MELBOURNE, March 13 (AGENCIES): Cardinal George Pell, the most senior Vatican official to be convicted of sex abuse to date, has been sentenced to six years in prison by an Australian court for the “callous” assault of two choirboys in the late 1990s.
A former senior adviser to Pope Francis, Pell, 77, was found guilty by a jury in December last year. The County Court Chief Judge Peter Kidd, while delivering the sentence, described Pell’s abuse of two choirboys in the sacristy at St Patrick’s Cathedral in Melbourne as “a brazen and forcible sexual attack on the victims”.
“There was a clear relationship of trust with the victims and you breached that trust and abused your position to facilitate this offending,” the chief judge said. “The brazenness of your conduct is indicative of your sense of authority and power in relation to the victims,” he said.
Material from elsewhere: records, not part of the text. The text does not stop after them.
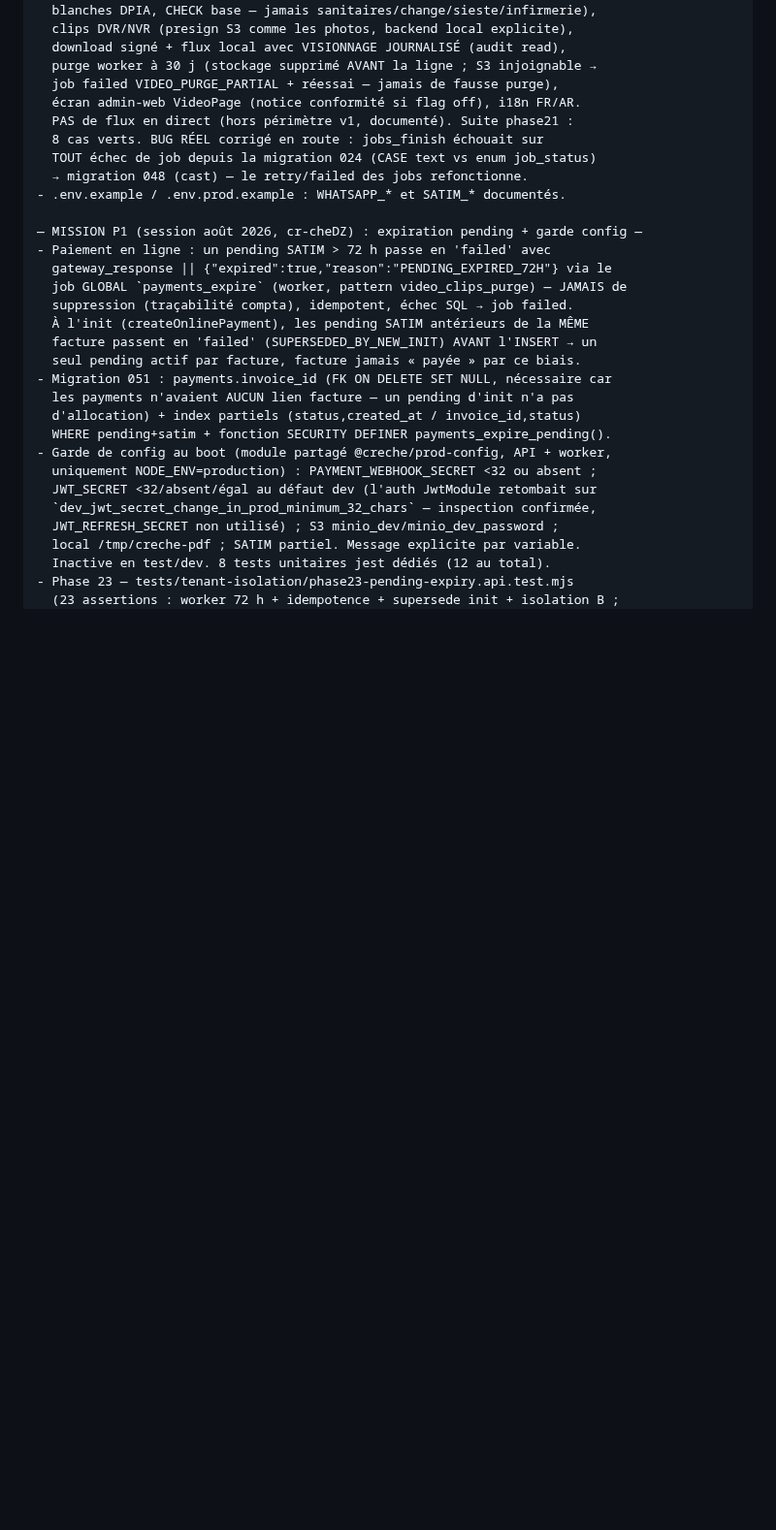
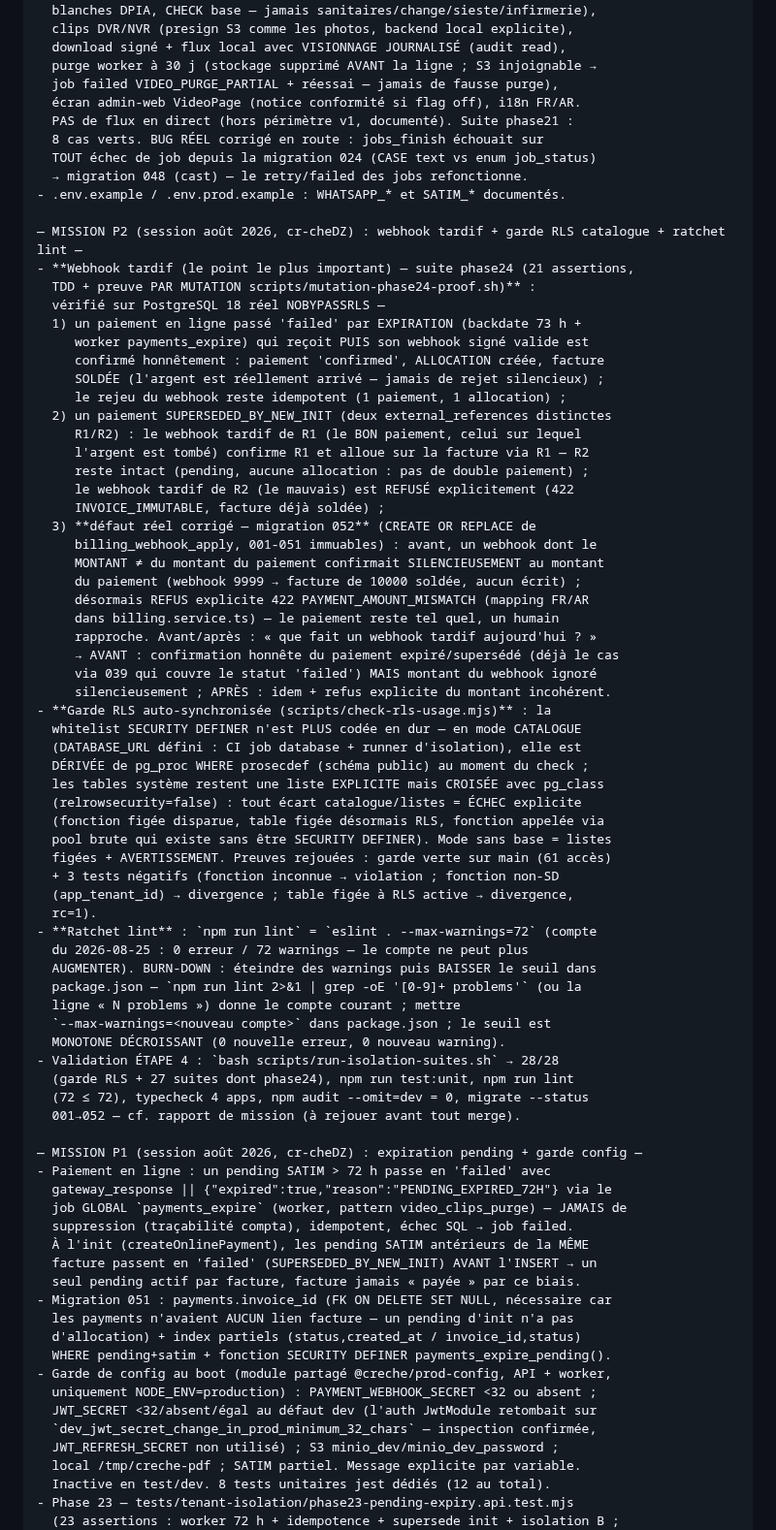
Before and after one commit to Allintelligence2024/cr-cheDZ, a Markdown page: docs/HANDOFF.md, the part around one of its changes. Shown at 97% size. Drawn GitHub-style; blank space fills up the shorter version.

Commit message:
docs: HANDOFF/RUNBOOK — état MISSION P2 (webhook tardif, garde RLS catalogue, ratchet lint)
- HANDOFF : section MISSION P2 (comportement honnête du webhook tardif
  avant/après 052, garde RLS auto-synchronisée au catalogue + preuves
  négatives, ratchet lint + commande de burn-down), état du dépôt
  (migrations 001→052, 28/28 suites + garde, phase24), commandes utiles
  (phase24 + preuve par mutation P2).
- RUNBOOK : procédure webhook tardif (confirmation honnête d'un paiement
  expiré/supersédé, 422 INVOICE_IMMUTABLE sur le mauvais paiement, 422
  PAYMENT_AMOUNT_MISMATCH sur montant incohérent → rapprochement humain).

Co-authored-by: arena-agent <297053741+arena-agent@users.noreply.github.com>

```diff
--- a/docs/HANDOFF.md
+++ b/docs/HANDOFF.md
@@ -60,6 +60,55 @@ FAIT en dernier (session août 2026) :
   TOUT échec de job depuis la migration 024 (CASE text vs enum job_status)
   → migration 048 (cast) — le retry/failed des jobs refonctionne.
 - .env.example / .env.prod.example : WHATSAPP_* et SATIM_* documentés.
+
+— MISSION P2 (session août 2026, cr-cheDZ) : webhook tardif + garde RLS catalogue + ratchet lint —
+- **Webhook tardif (le point le plus important) — suite phase24 (21 assertions,
+  TDD + preuve PAR MUTATION scripts/mutation-phase24-proof.sh)** :
+  vérifié sur PostgreSQL 18 réel NOBYPASSRLS —
+  1) un paiement en ligne passé 'failed' par EXPIRATION (backdate 73 h +
+     worker payments_expire) qui reçoit PUIS son webhook signé valide est
+     confirmé honnêtement : paiement 'confirmed', ALLOCATION créée, facture
+     SOLDÉE (l'argent est réellement arrivé — jamais de rejet silencieux) ;
+     le rejeu du webhook reste idempotent (1 paiement, 1 allocation) ;
+  2) un paiement SUPERSEDED_BY_NEW_INIT (deux external_references distinctes
+     R1/R2) : le webhook tardif de R1 (le BON paiement, celui sur lequel
+     l'argent est tombé) confirme R1 et alloue sur la facture via R1 — R2
+     reste intact (pending, aucune allocation : pas de double paiement) ;
+     le webhook tardif de R2 (le mauvais) est REFUSÉ explicitement (422
+     INVOICE_IMMUTABLE, facture déjà soldée) ;
+  3) **défaut réel corrigé — migration 052** (CREATE OR REPLACE de
+     billing_webhook_apply, 001-051 immuables) : avant, un webhook dont le
+     MONTANT ≠ du montant du paiement confirmait SILENCIEUSEMENT au montant
+     du paiement (webhook 9999 → facture de 10000 soldée, aucun écrit) ;
+     désormais REFUS explicite 422 PAYMENT_AMOUNT_MISMATCH (mapping FR/AR
+     dans billing.service.ts) — le paiement reste tel quel, un humain
+     rapproche. Avant/après : « que fait un webhook tardif aujourd'hui ? »
+     → AVANT : confirmation honnête du paiement expiré/supersédé (déjà le cas
+     via 039 qui couvre le statut 'failed') MAIS montant du webhook ignoré
+     silencieusement ; APRÈS : idem + refus explicite du montant incohérent.
+- **Garde RLS auto-synchronisée (scripts/check-rls-usage.mjs)** : la
+  whitelist SECURITY DEFINER n'est PLUS codée en dur — en mode CATALOGUE
+  (DATABASE_URL défini : CI job database + runner d'isolation), elle est
+  DÉRIVÉE de pg_proc WHERE prosecdef (schéma public) au moment du check ;
+  les tables système restent une liste EXPLICITE mais CROISÉE avec pg_class
+  (relrowsecurity=false) : tout écart catalogue/listes = ÉCHEC explicite
+  (fonction figée disparue, table figée désormais RLS, fonction appelée via
+  pool brute qui existe sans être SECURITY DEFINER). Mode sans base = listes
+  figées + AVERTISSEMENT. Preuves rejouées : garde verte sur main (61 accès)
+  + 3 tests négatifs (fonction inconnue → violation ; fonction non-SD
+  (app_tenant_id) → divergence ; table figée à RLS active → divergence,
+  rc=1).
+- **Ratchet lint** : `npm run lint` = `eslint . --max-warnings=72` (compte
+  du 2026-08-25 : 0 erreur / 72 warnings — le compte ne peut plus
+  AUGMENTER). BURN-DOWN : éteindre des warnings puis BAISSER le seuil dans
+  package.json — `npm run lint 2>&1 | grep -oE '[0-9]+ problems'` (ou la
+  ligne « N problems ») donne le compte courant ; mettre
+  `--max-warnings=<nouveau compte>` dans package.json ; le seuil est
+  MONOTONE DÉCROISSANT (0 nouvelle erreur, 0 nouveau warning).
+- Validation ÉTAPE 4 : `bash scripts/run-isolation-suites.sh` → 28/28
+  (garde RLS + 27 suites dont phase24), npm run test:unit, npm run lint
+  (72 ≤ 72), typecheck 4 apps, npm audit --omit=dev = 0, migrate --status
+  001→052 — cf. rapport de mission (à rejouer avant tout merge).
 
 — MISSION P1 (session août 2026, cr-cheDZ) : expiration pending + garde config —
 - Paiement en ligne : un pending SATIM > 72 h passe en 'failed' avec
```
Also changed, not shown: other parts of docs/HANDOFF.md (+7 -2 lines), docs/RUNBOOK.md (+9 -0 lines).
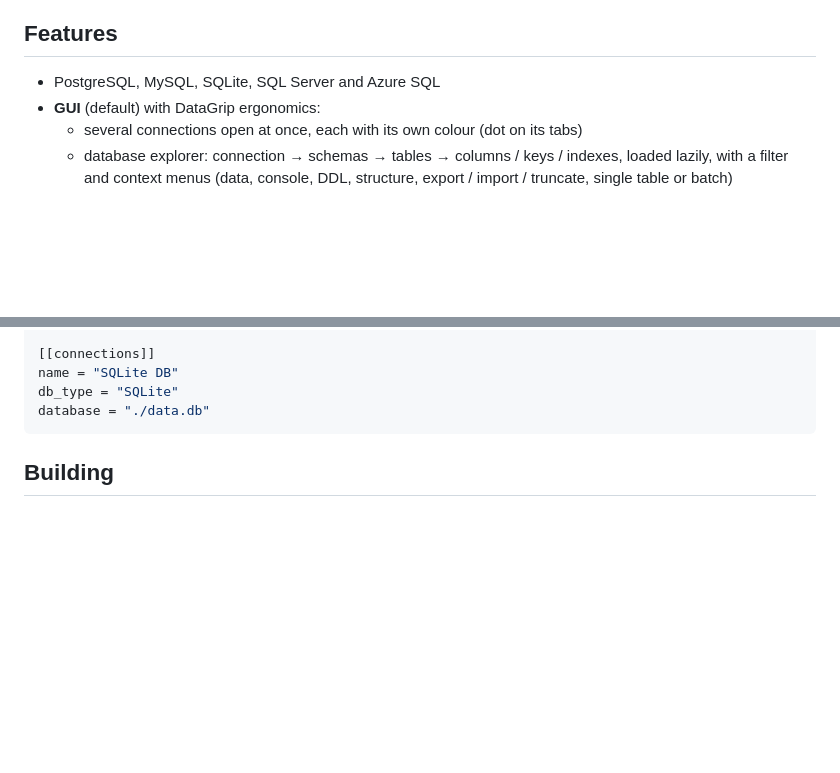
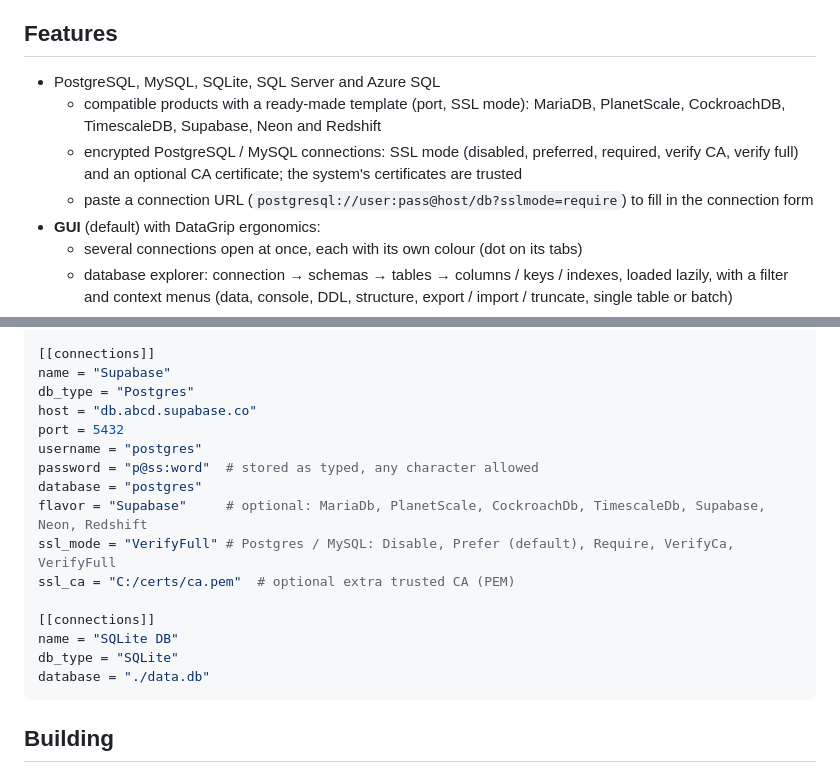
Before and after one commit to Ajustor/storingUnicorns, a Markdown page: README.md, 2 parts joined by grey strips. Rendered like a GitHub page; blank space fills up the shorter version.

Commit message:
docs: TLS, presets and URL paste
Co-Authored-By: Claude Opus 5.5 <noreply@anthropic.com>

```diff
--- a/README.md
+++ b/README.md
@@ -6,6 +6,13 @@ desktop GUI (egui) and a terminal UI (ratatui) sharing the same engine.
 ## Features
 
 - PostgreSQL, MySQL, SQLite, SQL Server and Azure SQL
+  - compatible products with a ready-made template (port, SSL mode): MariaDB,
+    PlanetScale, CockroachDB, TimescaleDB, Supabase, Neon and Redshift
+  - encrypted PostgreSQL / MySQL connections: SSL mode (disabled, preferred,
+    required, verify CA, verify full) and an optional CA certificate; the
+    system's certificates are trusted
+  - paste a connection URL (`postgresql://user:pass@host/db?sslmode=require`)
+    to fill in the connection form
 - **GUI** (default) with DataGrip ergonomics:
   - several connections open at once, each with its own colour (dot on its tabs)
   - database explorer: connection → schemas → tables → columns / keys / indexes,
@@ -161,6 +168,18 @@ database = "mydb"
 color = [229, 83, 75]   # optional, GUI tab dot
 
 [[connections]]
+name = "Supabase"
+db_type = "Postgres"
+host = "db.abcd.supabase.co"
+port = 5432
+username = "postgres"
+password = "p@ss:word"  # stored as typed, any character allowed
+database = "postgres"
+flavor = "Supabase"     # optional: MariaDb, PlanetScale, CockroachDb, TimescaleDb, Supabase, Neon, Redshift
+ssl_mode = "VerifyFull" # Postgres / MySQL: Disable, Prefer (default), Require, VerifyCa, VerifyFull
+ssl_ca = "C:/certs/ca.pem"  # optional extra trusted CA (PEM)
+
+[[connections]]
 name = "SQLite DB"
 db_type = "SQLite"
 database = "./data.db"
```
Also changed, not shown: CHANGELOG.md (+23 -0 lines).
The chief judge said Pell’s abuse had had a “significant and long-lasting impact” on the wellbeing of one of his victims, whom he referred to as J. The chief judge said he did not have the benefit of a victim impact statement from his other victim, referred to as R, who died of a heroin overdose in 2014 and never reported the abuse.
“However on the basis of J’s account at trial I am able to say your offending must have had an immediate and significant impact on R,” Kidd said. “Whilst it is not possible for me to quantify the harm caused, or articulate precisely how it impacted on R in the long run, I have no doubt that it did in some way.” Pell will serve a minimum of three years and eight months in jail before he will be eligible for parole.
“I will impose a shorter non-parole period than I otherwise would have been inclined to impose in recognition in particular of your age, so as to increase the prospect of you living out the last part of your life in the community,” the chief judge said. Outside the court, survivors of Catholic sex abuse who had attended the hearing were divided on the sentence. Some felt it was too light, while others were happy to see justice being done. “I would have been happy with one month, one week,” one said. In a statement after the sentencing, the surviving victim said it was hard for him “to take comfort in this outcome.”
“There is no rest for me,” he said through his lawyer, Vivian Waller. “I’m doing my best to hold myself and my family together.” Until last month Pell held the role of Vatican treasurer, considered by many to be the third most senior position within the Roman Catholic church. Pell’s legal team has previously announced it will appeal his conviction on three grounds, including that the jury’s verdict on all five charges was unreasonable, based on the evidence submitted. The Court of Appeal is due to hear submissions in early June. Reporting of the trial and verdict was suppressed by the court to avoid prejudicing a second trial, which crown prosecutors abandoned in February after the judge ruled some prosecution evidence couldn’t be submitted.